In interviews for this story, everybody at the company hammered the safety message. What they didn’t mention was how the pivot is somewhat awkward for a brand that has historically inspired people to sneak out of their houses to park illegally and eat food on the sidewalk. The cart is many things, but few people visit for its strict adherence to protocol.
On a recent Sunday afternoon, I visited the original Halal Guys cart in Manhattan. Six employees shoveled steaming piles of chicken and meat across the grill; only one employee wore his mask properly, while the others had them pulled down below their noses or chins, and one was entirely mask-free.
Foot traffic is down in Manhattan, so the line was thinner than usual — but it never let up. There were always five to seven people waiting to order, with others eating merrily on benches. Whatever draws people to The Halal Guys, it isn’t the expectation of safety. The brand’s value proposition to date has been something far more social, epicurean, and perhaps hard to deliver in a world defined by COVID-19.
The pandemic has obviously impacted most businesses, but the outcome hasn’t always been predictable. Sometimes, instead of killing a business, it simply shoved that business into the future — and that may be the case with The Halal Guys. It always knew the long lines couldn’t last. Brands cool as they grow; it’s a fundamental law of expansion. “We saw the same thing with Five Guys,” says Rowe. “In the beginning, people would go crazy.”
Dunkin’, by comparison, isn’t exactly a cult brand. Its global dominance stems from ubiquity and reliability, and that’s what The Halal Guys now wants to deliver. Says Rowe: “So the restaurants open probably with less fanfare, but then they hold their sales longer.”
Today, The Halal Guys has more than 90 franchised locations, and after clearing out the underperformers, it still has roughly 250 in development. It’s recovering alongside the rest of the industry, reinforcing itself with a suite of initiatives like a new point-of-sale system and the introduction of family meals to feed those in quarantine. A sleek new website boasts a brand blog and an e-com store with hoodies and backpacks, and the restaurant is finally on track to start launching those new menu items that were put on pause earlier this year. (The details remain top secret.)
More critically, the brand has a new set of criteria engineered to weed out impatient investors. In 2015, a multi-unit franchise deal included an $80,000 payment to The Halal Guys’ corporate office. Now that deal starts at $180,000. And the minimum sign-on includes five stores, according to franchise disclosure documents, rather than the previous three.

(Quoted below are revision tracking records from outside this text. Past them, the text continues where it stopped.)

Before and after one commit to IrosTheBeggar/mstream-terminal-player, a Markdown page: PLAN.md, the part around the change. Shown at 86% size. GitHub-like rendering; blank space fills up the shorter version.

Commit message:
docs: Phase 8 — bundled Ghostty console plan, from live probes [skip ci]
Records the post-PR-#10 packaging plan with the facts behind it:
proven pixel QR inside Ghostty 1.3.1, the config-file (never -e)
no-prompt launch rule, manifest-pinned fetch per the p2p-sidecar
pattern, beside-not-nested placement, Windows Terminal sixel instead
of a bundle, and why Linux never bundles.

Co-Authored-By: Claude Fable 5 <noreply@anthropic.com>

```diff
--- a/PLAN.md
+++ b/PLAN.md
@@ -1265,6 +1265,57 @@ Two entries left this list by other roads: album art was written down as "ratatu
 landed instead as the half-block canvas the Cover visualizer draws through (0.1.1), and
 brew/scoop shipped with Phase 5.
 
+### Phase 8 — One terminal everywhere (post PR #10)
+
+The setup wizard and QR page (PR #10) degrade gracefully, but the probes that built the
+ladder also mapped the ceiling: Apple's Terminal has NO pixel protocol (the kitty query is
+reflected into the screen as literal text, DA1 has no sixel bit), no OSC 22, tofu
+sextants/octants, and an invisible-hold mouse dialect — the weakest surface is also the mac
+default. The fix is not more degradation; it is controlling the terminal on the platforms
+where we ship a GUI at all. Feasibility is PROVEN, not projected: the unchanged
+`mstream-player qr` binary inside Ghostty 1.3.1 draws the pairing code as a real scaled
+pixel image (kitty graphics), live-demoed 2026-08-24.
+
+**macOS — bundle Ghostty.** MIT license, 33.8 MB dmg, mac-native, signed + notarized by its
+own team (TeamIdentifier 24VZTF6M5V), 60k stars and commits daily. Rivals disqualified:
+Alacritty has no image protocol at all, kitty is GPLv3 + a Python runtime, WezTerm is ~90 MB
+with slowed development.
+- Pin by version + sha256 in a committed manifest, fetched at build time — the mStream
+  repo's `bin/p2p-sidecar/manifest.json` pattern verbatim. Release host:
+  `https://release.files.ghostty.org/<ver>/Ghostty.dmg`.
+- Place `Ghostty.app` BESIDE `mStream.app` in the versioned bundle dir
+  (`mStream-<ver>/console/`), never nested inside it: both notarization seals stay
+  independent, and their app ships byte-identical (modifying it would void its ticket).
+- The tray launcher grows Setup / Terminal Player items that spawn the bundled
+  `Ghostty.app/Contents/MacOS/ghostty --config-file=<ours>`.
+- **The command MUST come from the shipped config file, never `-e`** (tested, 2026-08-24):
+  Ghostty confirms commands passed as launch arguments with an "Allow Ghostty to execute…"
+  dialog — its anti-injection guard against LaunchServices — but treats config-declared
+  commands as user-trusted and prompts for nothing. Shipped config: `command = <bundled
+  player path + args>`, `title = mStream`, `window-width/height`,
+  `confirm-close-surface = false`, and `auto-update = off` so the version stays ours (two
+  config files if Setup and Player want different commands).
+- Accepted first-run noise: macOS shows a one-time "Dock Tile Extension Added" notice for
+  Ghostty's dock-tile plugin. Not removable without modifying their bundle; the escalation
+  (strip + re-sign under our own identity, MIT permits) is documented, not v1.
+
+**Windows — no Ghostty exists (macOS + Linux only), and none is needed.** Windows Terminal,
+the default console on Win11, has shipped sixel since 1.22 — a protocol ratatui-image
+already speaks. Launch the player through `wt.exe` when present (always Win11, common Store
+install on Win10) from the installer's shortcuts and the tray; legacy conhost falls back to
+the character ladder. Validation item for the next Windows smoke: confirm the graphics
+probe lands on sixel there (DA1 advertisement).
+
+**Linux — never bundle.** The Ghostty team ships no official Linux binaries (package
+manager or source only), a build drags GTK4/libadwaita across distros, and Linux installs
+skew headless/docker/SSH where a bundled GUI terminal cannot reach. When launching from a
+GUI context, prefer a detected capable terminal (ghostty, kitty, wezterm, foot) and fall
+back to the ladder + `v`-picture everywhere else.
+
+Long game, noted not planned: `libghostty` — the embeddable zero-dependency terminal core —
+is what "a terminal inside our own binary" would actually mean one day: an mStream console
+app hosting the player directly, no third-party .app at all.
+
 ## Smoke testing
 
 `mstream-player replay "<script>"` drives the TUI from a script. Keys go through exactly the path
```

Mock opened his sixth location in September, and The Halal Guys plans to open 25 new stores by early 2021. It will cross the 100-store threshold just after its 30th anniversary. A new development agreement in Alberta, Canada, will bring its 37th franchisee into the system — and officially put the brand back in growth mode.
Tran’s revenues in his California stores are up to 80 percent of where they were pre-pandemic, and he’s starting to hunt for real estate bargains. It’s a strategy he learned from watching his growth-minded Fransmart brands after the 2008 recession. “A lot of my clients were able to take over stores for half the price,” he says. “I expect us to have that same type of harvest next year.”
The Halal Guys may have stumbled, but it didn’t fall. And its ambition certainly didn’t waver. “We’re still a brand-new concept,” says Abouelenein. “And we’re excited, because we believe there are going to be a lot of great opportunities in the next five to 10 years.” In that time, he says, it will have 400 to 500 stores open globally. Most people will have a store nearby, so there will be no need to ever stand in line.